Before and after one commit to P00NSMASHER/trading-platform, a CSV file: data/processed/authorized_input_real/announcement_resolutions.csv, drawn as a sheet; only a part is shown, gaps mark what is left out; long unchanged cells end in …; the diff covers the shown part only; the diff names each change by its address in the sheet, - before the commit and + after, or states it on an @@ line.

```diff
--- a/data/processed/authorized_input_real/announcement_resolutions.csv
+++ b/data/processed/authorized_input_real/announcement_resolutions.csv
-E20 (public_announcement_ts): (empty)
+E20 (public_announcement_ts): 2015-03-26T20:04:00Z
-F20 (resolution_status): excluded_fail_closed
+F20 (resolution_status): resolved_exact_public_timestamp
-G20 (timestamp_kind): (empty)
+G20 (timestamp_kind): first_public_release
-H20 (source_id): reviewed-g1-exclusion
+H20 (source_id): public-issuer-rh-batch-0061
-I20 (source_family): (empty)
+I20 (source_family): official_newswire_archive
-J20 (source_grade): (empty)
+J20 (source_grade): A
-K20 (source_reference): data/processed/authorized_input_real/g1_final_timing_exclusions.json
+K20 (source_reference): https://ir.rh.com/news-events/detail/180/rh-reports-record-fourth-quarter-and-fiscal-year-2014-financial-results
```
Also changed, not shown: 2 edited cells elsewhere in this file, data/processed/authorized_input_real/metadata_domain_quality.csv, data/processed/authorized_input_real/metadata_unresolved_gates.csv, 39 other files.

● ● ●

* About this exercise
How many of the lines above contain the word "processed"? Give the number alone.

* Solution for this exercise
5